In Oct. 2012, the Anaheim Police Department embarked on a mobile Cops 4 Kids program. This brought interaction outside of school, into neighborhoods, to teach short lessons such as the potential harm of “Stranger Danger.”

An area that Sgt. Hittesdorf will be actively involved in is the Girls Club – a place for young women to go as a safe haven from gang violence and involvement.


The Girls Club “instills leadership and confidence in young women,” said Lt. Schmidt. “We want to put female mentors and positive role models in a spot for girls to look up to, to gain pride in themselves; Sgt. Hittesdorf is the person for that.”

According to Sgt. Hittesdorf, the integration all of the youth programs under one umbrella will “enable the officers and civilian personnel to better asses the needs of children and place them in an appropriate program.”

“City residents want community services and programs for our youth,” Lt. Schmidt said. “This is the Police Department’s portion of that. Let’s tell the community that this is what we have out there for the community to get involved.”

To find out more information regarding the youth programs, visit http://www.anaheim.net/police.

Three of a Kind Hosting Poker Tournament to Build Officer Memorial

Three Anaheim charities are hosting a charity poker tournament Oct. 22
to raise funds for a memorial in front of the Anaheim police station.
It will honor officers who died in the line of duty.

The Texas Hold’em Poker Tournament and Casino Night will also support
emergency and scholarship funds for APD widows and other police

Hosted by Cops 4 Kids, the Anaheim Police Survivors and Scholarship
Fund and the Anaheim Police Officers’ Honorary Association, the event
is scheduled for 5:30 p.m. at the Astor Classic Events Center, 1563 S.
State College Blvd.

Cost is $60 to play poker or $20 otherwise. Businesses and community
members are also invited to become a sponsor or donate raffle prizes.

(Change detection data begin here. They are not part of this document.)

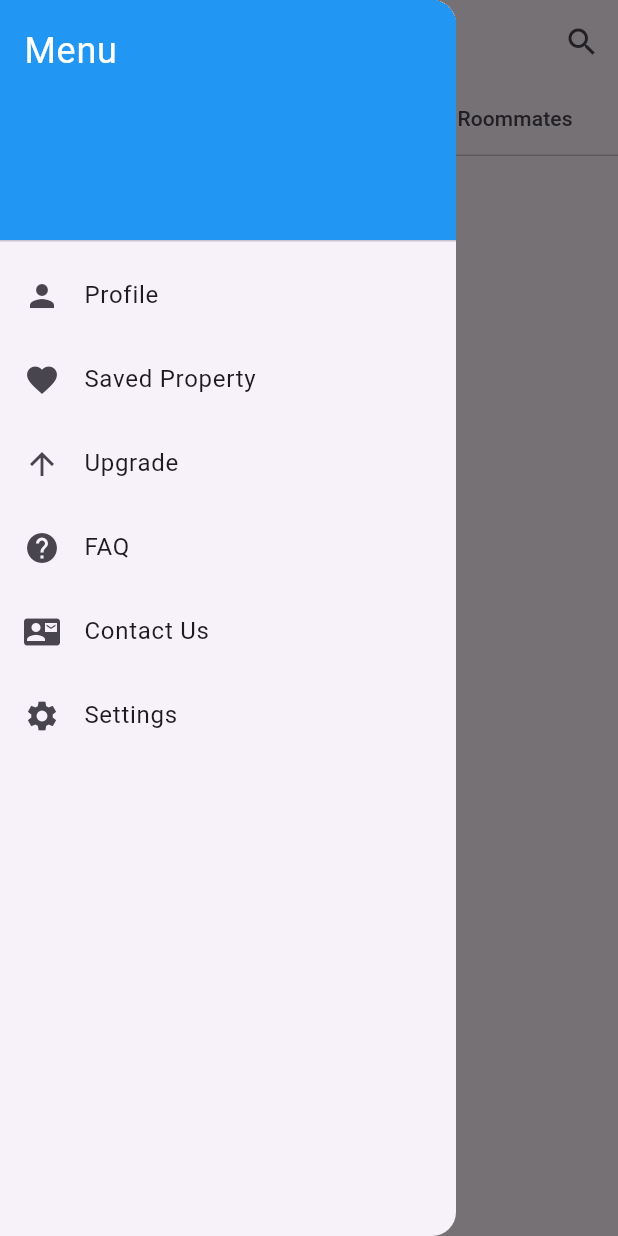
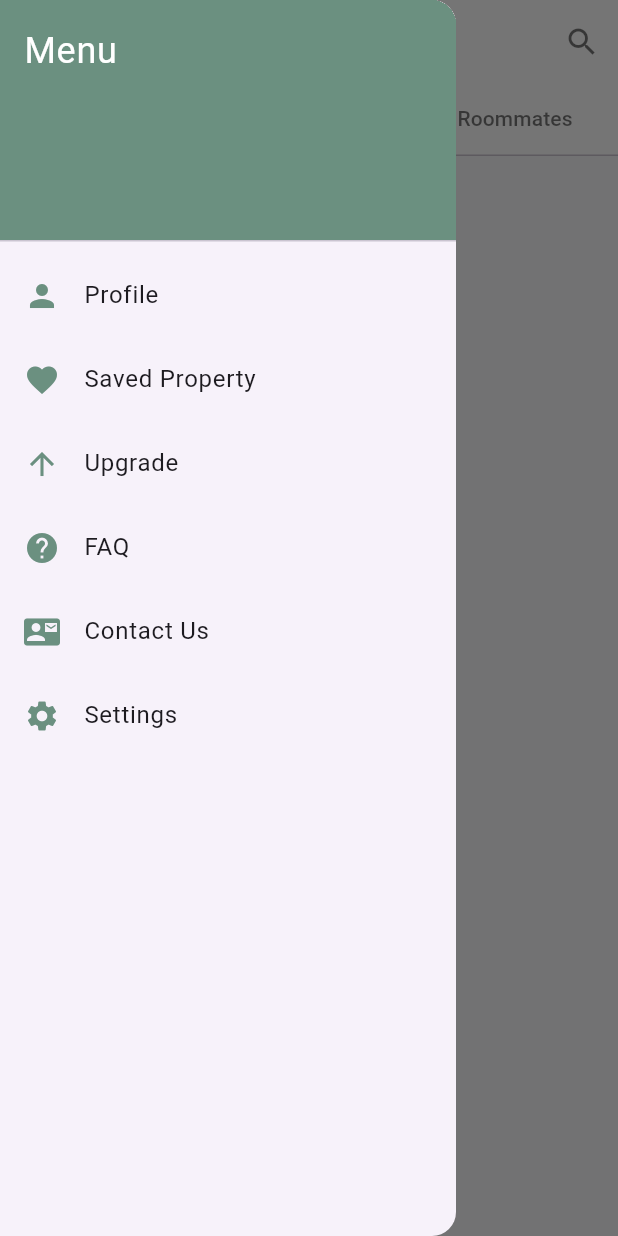
Before and after one commit to hano0709/croom2, a Flutter app: the screen it shows once a user with an empty profile is signed in, with the side drawer open, on a phone screen of 412 x 824 dp. Run offline on Flutter 3.47's test engine with Material 3 defaults, Android fonts, the light colour scheme and no system bars; our stand-ins replace cloud_firestore, firebase_auth, firebase_core, google_sign_in; accounts and stored records are empty.

Commit message:
home screen UI improved

```diff
--- a/lib/home_screen.dart
+++ b/lib/home_screen.dart
@@ -129,9 +129,21 @@ class _HomeScreenState extends State<HomeScreen> with SingleTickerProviderStateM
 
   @override
   Widget build(BuildContext context) {
+    final Color primary = Color(0xFF6B9080); // Same primary color
+    final Color surface = Color(0xFFF8F9FA); // Same background color
+
     return Scaffold(
       appBar: AppBar(
-        title: Text('CROOM'),
+        title: Text(
+          'CROOM',
+          style: TextStyle(
+            color: Colors.black87,
+            fontWeight: FontWeight.w600,
+          ),
+        ),
+        backgroundColor: Colors.white,
+        elevation: 0,
+        iconTheme: IconThemeData(color: Colors.black54),
         leading: Builder(
           builder: (BuildContext context) {
             return IconButton(
@@ -158,6 +170,9 @@ class _HomeScreenState extends State<HomeScreen> with SingleTickerProviderStateM
         ],
         bottom: TabBar(
           controller: _tabController,
+          indicatorColor: primary, // Use primary color for tab indicator
+          labelColor: primary, // Use primary color for selected tab text
+          unselectedLabelColor: Colors.black54, // Use grey for unselected tabs
           tabs: [
             Tab(text: 'Hostel'),
             Tab(text: 'Flats'),
@@ -170,14 +185,14 @@ class _HomeScreenState extends State<HomeScreen> with SingleTickerProviderStateM
           padding: EdgeInsets.zero,
           children: [
             DrawerHeader(
-              decoration: BoxDecoration(color: Colors.blue),
+              decoration: BoxDecoration(color: primary), // Use primary color
               child: Text(
                 'Menu',
                 style: TextStyle(color: Colors.white, fontSize: 24),
               ),
             ),
             ListTile(
-              leading: Icon(Icons.person),
+              leading: Icon(Icons.person, color: primary),
               title: Text('Profile'),
               onTap: () {
                 Navigator.push(
@@ -187,7 +202,7 @@ class _HomeScreenState extends State<HomeScreen> with SingleTickerProviderStateM
               },
             ),
             ListTile(
-              leading: Icon(Icons.favorite),
+              leading: Icon(Icons.favorite, color: primary),
               title: Text('Saved Property'),
               onTap: () {
                 Navigator.push(
@@ -197,12 +212,12 @@ class _HomeScreenState extends State<HomeScreen> with SingleTickerProviderStateM
               },
             ),
             ListTile(
-              leading: Icon(Icons.arrow_upward),
+              leading: Icon(Icons.arrow_upward, color: primary),
               title: Text('Upgrade'),
               onTap: () {},
             ),
             ListTile(
-              leading: Icon(Icons.help),
+              leading: Icon(Icons.help, color: primary),
               title: Text('FAQ'),
               onTap: () {
                 Navigator.push(
@@ -212,7 +227,7 @@ class _HomeScreenState extends State<HomeScreen> with SingleTickerProviderStateM
               },
             ),
             ListTile(
-              leading: Icon(Icons.contact_mail),
+              leading: Icon(Icons.contact_mail, color: primary),
               title: Text('Contact Us'),
               onTap: () {
                 Navigator.push(
@@ -222,24 +237,32 @@ class _HomeScreenState extends State<HomeScreen> with SingleTickerProviderStateM
               },
             ),
             ListTile(
-              leading: Icon(Icons.settings),
+              leading: Icon(Icons.settings, color: primary),
               title: Text('Settings'),
               onTap: () {},
             ),
           ],
         ),
       ),
-      body: Column(
+      body: Container(
+        color: surface, // Set background color
+        child: Column(
           children: [
             if (_isSearching)
               Padding(
-              padding: const EdgeInsets.all(8.0),
+                padding: const EdgeInsets.all(16.0),
                 child: TextField(
                   controller: _searchController,
                   decoration: InputDecoration(
                     hintText: 'Search...',
-                  border: OutlineInputBorder(),
-                  prefixIcon: Icon(Icons.search),
+                    border: OutlineInputBorder(
+                      borderRadius: BorderRadius.circular(12),
+                      borderSide: BorderSide.none,
+                    ),
+                    filled: true,
+                    fillColor: Colors.white,
+                    prefixIcon: Icon(Icons.search, color: primary),
+                    contentPadding: EdgeInsets.symmetric(vertical: 16, horizontal: 20),
                   ),
                   onChanged: (value) {
                     setState(() {
@@ -303,7 +326,7 @@ class _HomeScreenState extends State<HomeScreen> with SingleTickerProviderStateM
                     },
                   ),
                   _isLoading
-                    ? Center(child: CircularProgressIndicator())
+                      ? Center(child: CircularProgressIndicator(color: primary))
                       : ListView.builder(
                     itemCount: _isSearching ? getFilteredRoommates().length : roommates.length,
                     itemBuilder: (context, index) {
@@ -323,17 +346,23 @@ class _HomeScreenState extends State<HomeScreen> with SingleTickerProviderStateM
                         child: Card(
                           margin: EdgeInsets.all(8),
                           elevation: 3,
-                        shape: RoundedRectangleBorder(borderRadius: BorderRadius.circular(12)),
+                          color: Color(0xFFF8F9FA), // Set the background color here
+                          shape: RoundedRectangleBorder(
+                            borderRadius: BorderRadius.circular(12),
+                          ),
                           child: ListTile(
                             contentPadding: EdgeInsets.all(10),
                             leading: CircleAvatar(
                               radius: 30,
-                            backgroundImage: NetworkImage(roommate['profileImage'] ??
-                                'https://via.placeholder.com/150'),
+                              backgroundImage: NetworkImage(
+                                  roommate['profileImage'] ?? 'https://via.placeholder.com/150'),
                             ),
-                          title: Text(roommate['name'] ?? 'Unknown'),
+                            title: Text(
+                              roommate['name'] ?? 'Unknown',
+                              style: TextStyle(fontWeight: FontWeight.bold),
+                            ),
                             subtitle: Text('${roommate['age']} • ${roommate['college']}'),
-                          trailing: Icon(Icons.arrow_forward_ios, size: 16),
+                            trailing: Icon(Icons.arrow_forward_ios, size: 16, color: primary),
                           ),
                         ),
                       );
@@ -344,6 +373,7 @@ class _HomeScreenState extends State<HomeScreen> with SingleTickerProviderStateM
             ),
           ],
         ),
+      ),
     );
   }
 }
```
Also changed, not shown: lib/property_card.dart (+62 -16 lines). Lines whose indentation alone changed are shown as unchanged.
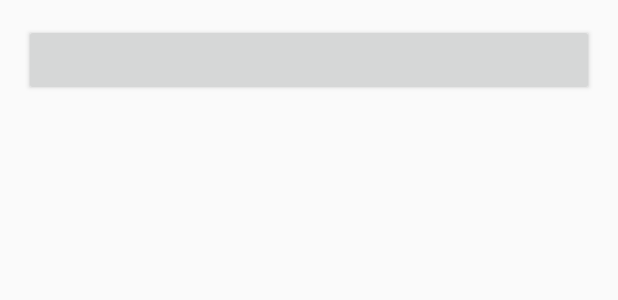
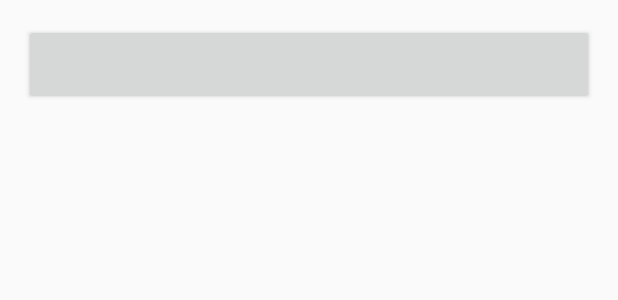
Before and after one commit to Mausamagr/FacebookAndroidSDKIntregrationExample, an Android app: the layout activity_facebook_login.xml on its own in the app's theme, with its tools: preview values and no code run, on a phone screen of 412 x 824 dp. Shown: the top 300 px of the screen. Run offline under Robolectric (Android 15) with nearby library versions, the phone set to English and light mode, and no system bars; plain views replace LoginButton.

Commit message:
Layout change

```diff
--- a/app/src/main/res/layout/activity_facebook_login.xml
+++ b/app/src/main/res/layout/activity_facebook_login.xml
@@ -13,7 +13,7 @@
     <com.facebook.login.widget.LoginButton
         android:id="@+id/facebookLoginButton"
         android:layout_width="match_parent"
-        android:layout_height="wrap_content"
+        android:layout_height="54dp"
         android:gravity="center"/>
 
 </RelativeLayout>
```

Please send donations to the Anaheim Police Association office at 508
N. Anaheim Blvd., Anaheim, CA 92805, Attn: Cindy, or call Cindy at
714-635-0272. For other questions, call Gina at Cops 4 Kids at (714)

Anaheim Brass Pose Behind Bars for Charity

Police and community leaders posed in orange jumpsuits and prisoner stripes Wednesday to raise several thousands dollars for the Anaheim Police Department’s Cops 4 Kids program.

Sgt. Alex Orozco posted $1,500 \’bail\’ for charity

Held at the Anaheim White House restaurant, the “Jail & Bail” event culminated a fund-raising effort led by several Anaheim business, school, community and police leaders.

Reading comments from those who posted her bail, Police Chief John Welter said this about Cops 4 Kids board member Cathy Dutton: “She looks good behind bars.”

Cops 4 Kids aims to create positive relationships between children police and the community. It was named the Anaheim Chamber of Commerce’s Nonprofit of the Year. To read more, click here.

Tracey Clavell shows her support for Cops 4 Kids by posing in prisoner stripes

Capts. Mike Aquino, Chuck O\’Conner and Raul Quezada mug for the cameras at \’Jail & Bail\’ event

Cops 4 Kids Honored as Non-Profit of the Year

Vodpod videos no longer available.

Cops 4 Kids was honored last week as the non-profit of the year by the Anaheim Chamber of Commerce.

At the awards luncheon, the chamber played a video highlighting how Cops 4 Kids provides at-risk youth tools and relationships to become productive citizens.

To view the video, click on the screen above.